The Monday Mini Challenge is a 5-minute writing exercise inspired in part by an excerpt of a middle-grade or young adult novel I've recently read. Use it as a warm-up, a procrastination device, or maybe (let's be hopeful) a springboard to a real, live writing project!
I read David Almond's book, Skellig, a Printz Honor winner, years ago. In the story, ten-year-old Michael finds a creature-person crouched in the corner of his ramshackle garage. His discovery comes in the midst of some unsettling changes in Michael's life. He's moved into a new house and his sister's illness has turned his family's life upside down.
The story's setting drew me in right away; it's magically atmospheric. As Michael crosses the threshold of the garage, Almond builds the tension when Michael 'switched the flashlight on, took a deep breath, and tiptoed straight inside'. On the verge of collapse, the garage is the perfect place for a creature like Skellig to be hiding. Before Michael discovers him, the reader is treated to a description of the place, thanks to the sweeping beam of Michael's flashlight:
'Something little and black scuttled across the floor. The door creaked and cracked for a moment before it was still. Dust poured through the flashlight beam. Something scratched and scratched in the corner. I tiptoed further in and felt spiderwebs breaking on my brow. Everything was packed in tight - ancient furniture, kitchen units, rolled-up carpets, pipes and crates and planks. I kept ducking down under the hoses and ropes and duffel bags that hung from the roof. More cobwebs snapped on my clothes and skin. The floor was broken and crumbly. I opened a cupboard an inch, shined the flashlight in, and saw a million wood lice scattering away.'
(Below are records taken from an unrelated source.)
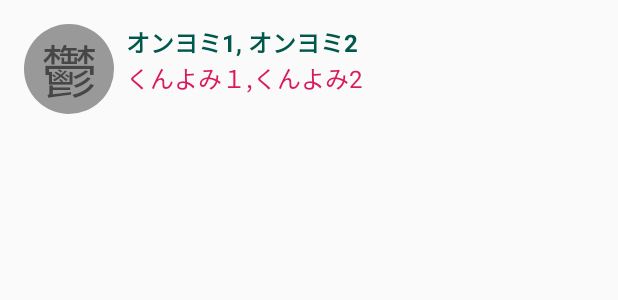
After one commit to Tameshiya/KanjIO, an Android app: the layout kanji_item.xml on its own in the app's theme, with its tools: preview values and no code run, on a phone screen of 412 x 824 dp. The commit adds this screen. Shown: the top 300 px of the screen. Run offline under Robolectric (Android 15) with nearby library versions, the phone set to English and light mode, and no system bars.

Commit message:
漢字一覧はほぼ完成だが、ROOMが上手くインポートしない。TODO:　Pre-packaged database has an invalid schema

```diff
--- a/app/build.gradle
+++ b/app/build.gradle
@@ -43,6 +43,12 @@ dependencies {
     implementation "androidx.room:room-rxjava2:$room_version"
     implementation 'androidx.appcompat:appcompat:1.1.0'
     implementation 'androidx.core:core-ktx:1.1.0'
+    implementation "androidx.recyclerview:recyclerview:1.1.0"
+
+    implementation 'com.google.dagger:dagger:2.25.4'
+    kapt 'com.google.dagger:dagger-compiler:2.25.4'
+    implementation 'io.reactivex.rxjava2:rxandroid:2.1.1'
+
     implementation 'androidx.constraintlayout:constraintlayout:1.1.3'
     testImplementation 'junit:junit:4.12'
     androidTestImplementation 'androidx.test:runner:1.2.0'
--- a/app/src/main/AndroidManifest.xml
+++ b/app/src/main/AndroidManifest.xml
@@ -8,8 +8,9 @@
             android:label="@string/app_name"
             android:roundIcon="@mipmap/ic_launcher_round"
             android:supportsRtl="true"
+            android:name=".App"
             android:theme="@style/AppTheme">
-        <activity android:name=".MainActivity">
+        <activity android:name=".KanjiListActivity">
             <intent-filter>
                 <action android:name="android.intent.action.MAIN"/>
 
--- a/app/src/main/java/jp/rei/andou/kanjio/data/KanjiDatabase.kt
+++ b/app/src/main/java/jp/rei/andou/kanjio/data/KanjiDatabase.kt
@@ -9,5 +9,9 @@ import jp.rei.andou.kanjio.data.entities.KanjiSequence
 @Database(version = 1, entities = [Kanji::class, KanjiSequence::class])
 abstract class KanjiDatabase : RoomDatabase() {
 
+    companion object {
+        const val DATABASE_NAME = "kanji_db"
+    }
+
     abstract fun getKanjiDao(): KanjiDao
 }
--- a/app/src/main/java/jp/rei/andou/kanjio/data/entities/Kanji.kt
+++ b/app/src/main/java/jp/rei/andou/kanjio/data/entities/Kanji.kt
@@ -7,8 +7,8 @@ import androidx.room.PrimaryKey
 import kotlinx.android.parcel.Parcelize
 
 @Parcelize
-@Entity(tableName = "kanji", primaryKeys = ["code"])
-class Kanji(
+@Entity(tableName = "kanji")
+data class Kanji(
 
     @PrimaryKey
     @ColumnInfo(name = "code", index = true)
--- /dev/null
+++ b/app/src/main/res/drawable/round_background.xml
@@ -0,0 +1,5 @@
+<?xml version="1.0" encoding="utf-8"?>
+<shape xmlns:android="http://schemas.android.com/apk/res/android">
+ <solid android:color="#999"/>
+    <corners android:radius="35dp"/>
+</shape>
--- /dev/null
+++ b/app/src/main/res/layout/kanji_item.xml
@@ -0,0 +1,41 @@
+<?xml version="1.0" encoding="utf-8"?>
+<RelativeLayout xmlns:android="http://schemas.android.com/apk/res/android"
+        xmlns:tools="http://schemas.android.com/tools"
+        android:layout_width="match_parent"
+        android:layout_height="match_parent"
+        android:orientation="vertical"
+        android:padding="16dp">
+
+    <TextView
+            android:id="@+id/kanji"
+            android:layout_width="60dp"
+            android:layout_height="60dp"
+            android:background="@drawable/round_background"
+            android:gravity="center"
+            android:textSize="38sp"
+            tools:text="鬱" />
+
+    <TextView
+            android:id="@+id/onyomi"
+            android:layout_width="match_parent"
+            android:layout_height="wrap_content"
+            android:layout_marginStart="8dp"
+            android:layout_toEndOf="@id/kanji"
+            android:textSize="16sp"
+            android:textColor="@color/colorPrimaryDark"
+            android:textStyle="bold"
+            tools:text="オンヨミ1, オンヨミ2"/>
+
+    <TextView
+            android:id="@+id/kunyomi"
+            android:layout_width="match_parent"
+            android:layout_height="match_parent"
+            android:layout_marginStart="8dp"
+            android:layout_alignBottom="@id/kanji"
+            android:layout_toEndOf="@id/kanji"
+            android:textSize="16sp"
+            android:textColor="@color/colorAccent"
+            android:layout_below="@id/onyomi"
+            tools:text="くんよみ１,くんよみ2"/>
+
+</RelativeLayout>
--- a/app/src/main/res/values/styles.xml
+++ b/app/src/main/res/values/styles.xml
@@ -1,7 +1,7 @@
 <resources>
 
     <!-- Base application theme. -->
-    <style name="AppTheme" parent="Theme.AppCompat.Light.DarkActionBar">
+    <style name="AppTheme" parent="Theme.AppCompat.Light.NoActionBar">
         <!-- Customize your theme here. -->
         <item name="colorPrimary">@color/colorPrimary</item>
         <item name="colorPrimaryDark">@color/colorPrimaryDark</item>
```
Also changed, not shown: app/src/main/java/jp/rei/andou/kanjio/App.kt (added, +25 -0 lines), app/src/main/java/jp/rei/andou/kanjio/KanjiListActivity.kt (added, +66 -0 lines), app/src/main/java/jp/rei/andou/kanjio/MainActivity.kt (deleted, +0 -60 lines), app/src/main/java/jp/rei/andou/kanjio/data/entities/KanjiSequence.kt (+72 -34 lines), app/src/main/java/jp/rei/andou/kanjio/data/repositories/KanjiRepository.kt (added, +13 -0 lines), app/src/main/java/jp/rei/andou/kanjio/di/AppComponent.kt (added, +12 -0 lines), app/src/main/java/jp/rei/andou/kanjio/di/DatabaseModule.kt (added, +82 -0 lines), app/src/main/java/jp/rei/andou/kanjio/di/KanjiModule.kt (added, +14 -0 lines), app/src/main/java/jp/rei/andou/kanjio/presentation/KanjiListWidget.kt (added, +45 -0 lines), app/src/main/java/jp/rei/andou/kanjio/presentation/KanjiPresenter.kt (added, +31 -0 lines), app/src/main/res/layout/activity_main.xml (+15 -13 lines), 1 other file.
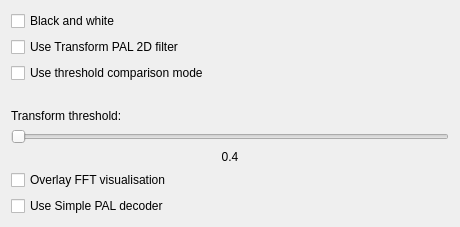
First picture: the form in tools/ld-analyse/palchromadecoderconfigdialog.ui, repository happycube/ld-decode, before the edit.
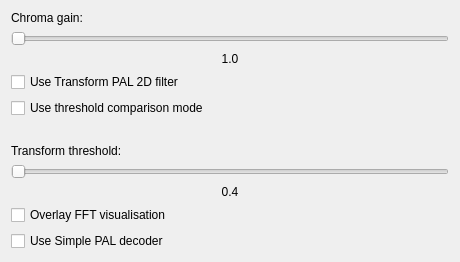
Second picture: the form after the edit.

Commit message: Have a "Chroma gain" slider rather than a "Black and white" checkbox.

The edit to the form file:
```diff
--- a/tools/ld-analyse/palchromadecoderconfigdialog.ui
+++ b/tools/ld-analyse/palchromadecoderconfigdialog.ui
@@ -17,9 +17,29 @@
    <item>
     <layout class="QVBoxLayout" name="verticalLayout">
      <item>
-      <widget class="QCheckBox" name="blackAndWhiteCheckBox">
+      <widget class="QLabel" name="label">
        <property name="text">
-        <string>Black and white</string>
+        <string>Chroma gain:</string>
+       </property>
+      </widget>
+     </item>
+     <item>
+      <widget class="QSlider" name="chromaGainHorizontalSlider">
+       <property name="maximum">
+        <number>200</number>
+       </property>
+       <property name="orientation">
+        <enum>Qt::Horizontal</enum>
+       </property>
+      </widget>
+     </item>
+     <item>
+      <widget class="QLabel" name="chromaGainValueLabel">
+       <property name="text">
+        <string>1.0</string>
+       </property>
+       <property name="alignment">
+        <set>Qt::AlignCenter</set>
        </property>
       </widget>
      </item>
```
The commit also changes 2 other files.
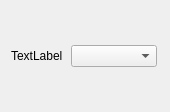
s-rahmani1992/LuxonEngine, file Editor/LuxonEditor.GUI.Qt/Texture/QTextureField.ui: the form before one commit.
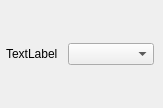
The form after the commit.

Commit message: Improved Texture and color field widget's appearance.

What changed in the file:
```diff
--- a/Editor/LuxonEditor.GUI.Qt/Texture/QTextureField.ui
+++ b/Editor/LuxonEditor.GUI.Qt/Texture/QTextureField.ui
@@ -14,6 +14,21 @@
    <string>QTextureField</string>
   </property>
   <layout class="QHBoxLayout" name="horizontalLayout">
+   <property name="spacing">
+    <number>2</number>
+   </property>
+   <property name="leftMargin">
+    <number>0</number>
+   </property>
+   <property name="topMargin">
+    <number>0</number>
+   </property>
+   <property name="rightMargin">
+    <number>0</number>
+   </property>
+   <property name="bottomMargin">
+    <number>0</number>
+   </property>
    <item>
     <widget class="QLabel" name="label">
      <property name="sizePolicy">
```
The commit also changes 3 other files.
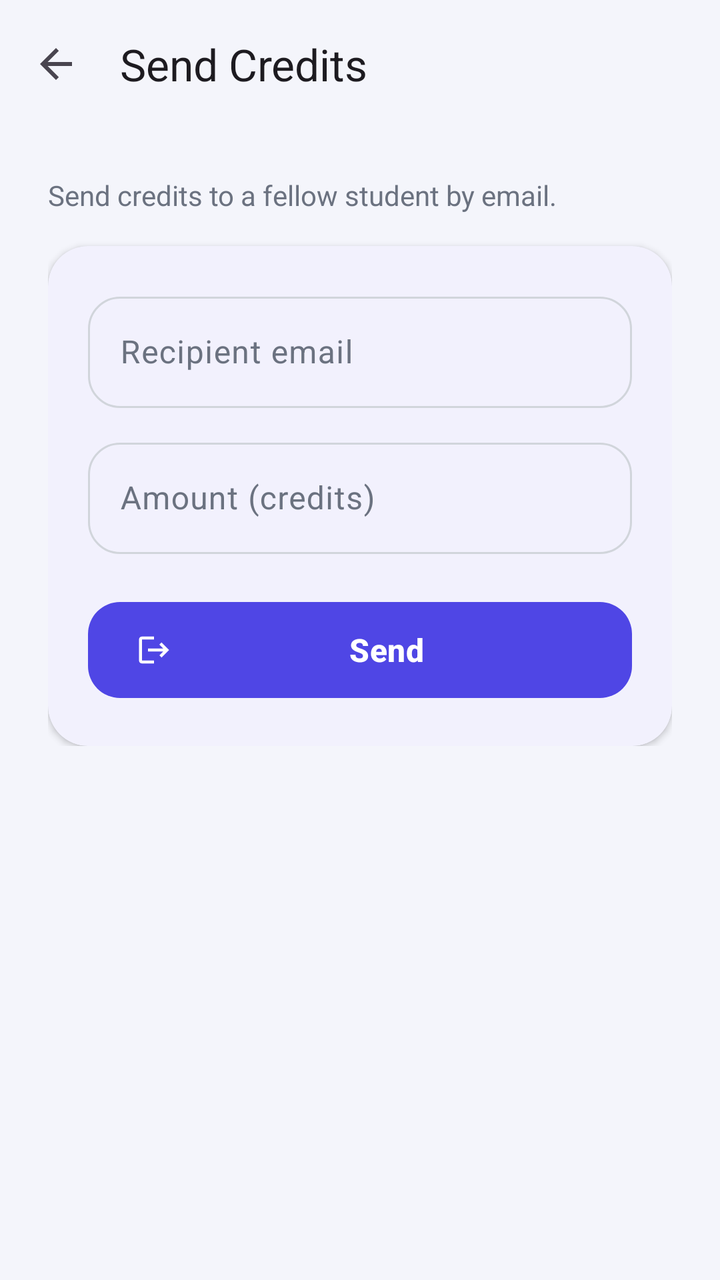
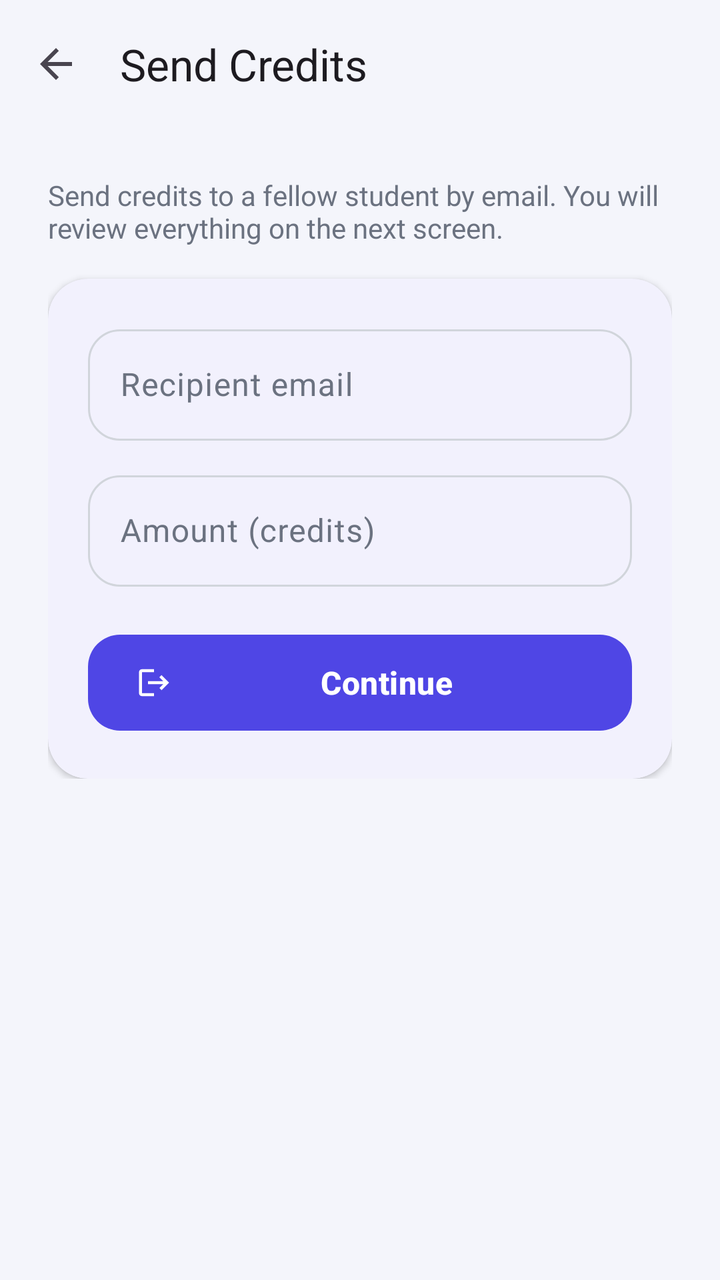

Compare the two renders of this Android layout. The source of the first and the diff that turns it into the second are given below.
<!-- AndroidManifest.xml: application theme Theme.CampusPay -->
<!-- res/layout/activity_send_money.xml -->
<?xml version="1.0" encoding="utf-8"?>
<ScrollView
    xmlns:android="http://schemas.android.com/apk/res/android"
    xmlns:app="http://schemas.android.com/apk/res-auto"
    android:layout_width="match_parent"
    android:layout_height="match_parent"
    android:background="@color/background_light"
    android:fillViewport="true">

    <LinearLayout
        android:layout_width="match_parent"
        android:layout_height="wrap_content"
        android:orientation="vertical">

        <com.google.android.material.appbar.MaterialToolbar
            android:id="@+id/toolbarSendMoney"
            android:layout_width="match_parent"
            android:layout_height="?attr/actionBarSize"
            app:navigationIcon="@drawable/ic_arrow_back"
            app:title="Send Credits" />

        <LinearLayout
            android:layout_width="match_parent"
            android:layout_height="wrap_content"
            android:orientation="vertical"
            android:padding="24dp">

            <TextView
                android:layout_width="wrap_content"
                android:layout_height="wrap_content"
                android:text="Send credits to a fellow student by email."
                android:textColor="@color/text_secondary"
                android:textSize="14sp" />

            <com.google.android.material.card.MaterialCardView
                style="@style/Widget.CampusPay.Card"
                android:layout_width="match_parent"
                android:layout_height="wrap_content"
                android:layout_marginTop="16dp">

                <LinearLayout
                    android:layout_width="match_parent"
                    android:layout_height="wrap_content"
                    android:orientation="vertical"
                    android:padding="20dp">

                    <com.google.android.material.textfield.TextInputLayout
                        android:id="@+id/tilRecipientEmail"
                        style="@style/Widget.CampusPay.InputLayout"
                        android:layout_width="match_parent"
                        android:layout_height="wrap_content"
                        android:hint="Recipient email">

                        <com.google.android.material.textfield.TextInputEditText
                            android:id="@+id/etRecipientEmail"
                            android:layout_width="match_parent"
                            android:layout_height="wrap_content"
                            android:inputType="textEmailAddress" />
                    </com.google.android.material.textfield.TextInputLayout>

                    <com.google.android.material.textfield.TextInputLayout
                        android:id="@+id/tilSendAmount"
                        style="@style/Widget.CampusPay.InputLayout"
                        android:layout_width="match_parent"
                        android:layout_height="wrap_content"
                        android:layout_marginTop="12dp"
                        android:hint="Amount (credits)">

                        <com.google.android.material.textfield.TextInputEditText
                            android:id="@+id/etSendAmount"
                            android:layout_width="match_parent"
                            android:layout_height="wrap_content"
                            android:inputType="number" />
                    </com.google.android.material.textfield.TextInputLayout>

                    <com.google.android.material.button.MaterialButton
                        android:id="@+id/btnSendCredits"
                        style="@style/Widget.CampusPay.Button"
                        android:layout_width="match_parent"
                        android:layout_height="wrap_content"
                        android:layout_marginTop="20dp"
                        android:text="Send"
                        app:icon="@drawable/ic_logout" />
                </LinearLayout>
            </com.google.android.material.card.MaterialCardView>
        </LinearLayout>
    </LinearLayout>
</ScrollView>
<!-- resources referenced by this layout -->
<resources>
  <color name="background_light">#F4F5FB</color>
  <color name="text_secondary">#6B7280</color>
  <!-- drawable ic_arrow_back (drawable) -->
  <vector xmlns:android="http://schemas.android.com/apk/res/android"
      android:width="24dp"
      android:height="24dp"
      android:viewportWidth="24"
      android:viewportHeight="24"
      android:autoMirrored="true"
      android:tint="?attr/colorControlNormal">
      <path
          android:fillColor="@android:color/white"
          android:pathData="M20,11H7.83l5.59,-5.59L12,4l-8,8 8,8 1.41,-1.41L7.83,13H20v-2z" />
  </vector>
  <!-- drawable ic_logout (drawable) -->
  <vector xmlns:android="http://schemas.android.com/apk/res/android"
      android:width="24dp"
      android:height="24dp"
      android:viewportWidth="24"
      android:viewportHeight="24">
      <path
          android:fillColor="@android:color/white"
          android:pathData="M17,7l-1.41,1.41L18.17,11H8v2h10.17l-2.58,2.58L17,17l5,-5zM4,5h8V3H4c-1.1,0 -2,0.9 -2,2v14c0,1.1 0.9,2 2,2h8v-2H4V5z" />
  </vector>
  <style name="Widget.CampusPay.Button" parent="Widget.Material3.Button">
          <item name="cornerRadius">16dp</item>
          <item name="android:minHeight">56dp</item>
          <item name="android:textSize">16sp</item>
          <item name="android:textStyle">bold</item>
          <item name="android:letterSpacing">0.01</item>
      </style>
  <style name="Widget.CampusPay.Card" parent="Widget.Material3.CardView.Elevated">
          <item name="cardCornerRadius">20dp</item>
          <item name="cardElevation">2dp</item>
          <item name="cardBackgroundColor">@color/surface_light</item>
      </style>
  <style name="Widget.CampusPay.InputLayout" parent="Widget.Material3.TextInputLayout.OutlinedBox">
          <item name="boxCornerRadiusTopStart">16dp</item>
          <item name="boxCornerRadiusTopEnd">16dp</item>
          <item name="boxCornerRadiusBottomStart">16dp</item>
          <item name="boxCornerRadiusBottomEnd">16dp</item>
          <item name="boxStrokeWidth">1dp</item>
          <item name="boxStrokeWidthFocused">2dp</item>
      </style>
  <style name="Theme.CampusPay" parent="Base.Theme.CampusPay" />
  <color name="surface_light">#FFFFFF</color>
  <color name="brand_primary">#4F46E5</color>
  <color name="white">#FFFFFFFF</color>
  <color name="brand_primary_container">#E0E7FF</color>
  <color name="brand_primary_dark">#3730A3</color>
  <color name="brand_secondary">#14B8A6</color>
  <color name="brand_secondary_container">#CCFBF1</color>
  <color name="brand_secondary_dark">#0F766E</color>
  <color name="text_primary">#12142B</color>
  <color name="outline_light">#D1D5DB</color>
  <color name="divider">#E5E7EB</color>
  <!-- unchanged entries left out for length: 1 -->
</resources>

<!-- the commit's change to res/layout/activity_send_money.xml (unified diff, before → after) -->
@@ -28,7 +28,7 @@
             <TextView
                 android:layout_width="wrap_content"
                 android:layout_height="wrap_content"
-                android:text="Send credits to a fellow student by email."
+                android:text="Send credits to a fellow student by email. You will review everything on the next screen."
                 android:textColor="@color/text_secondary"
                 android:textSize="14sp" />
 
@@ -79,7 +79,7 @@
                         android:layout_width="match_parent"
                         android:layout_height="wrap_content"
                         android:layout_marginTop="20dp"
-                        android:text="Send"
+                        android:text="Continue"
                         app:icon="@drawable/ic_logout" />
                 </LinearLayout>
             </com.google.android.material.card.MaterialCardView>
If you've read my previous post, you'll know I love, love, love snow! If you're under, say, 16 (when you start to drive, you're perspective on snow shifts a bit), snow means sledding, snow forts, and hitting some poor unsuspecting buddy with a snowball. Let's use a snowy setting but make it not so cheery. Make it eerie! Write a scene in which two kids take us into a forgotten graveyard deep in the woods, and it has recently snowed. One of the graves has freshly-overturned dirt.
Ready, set, go!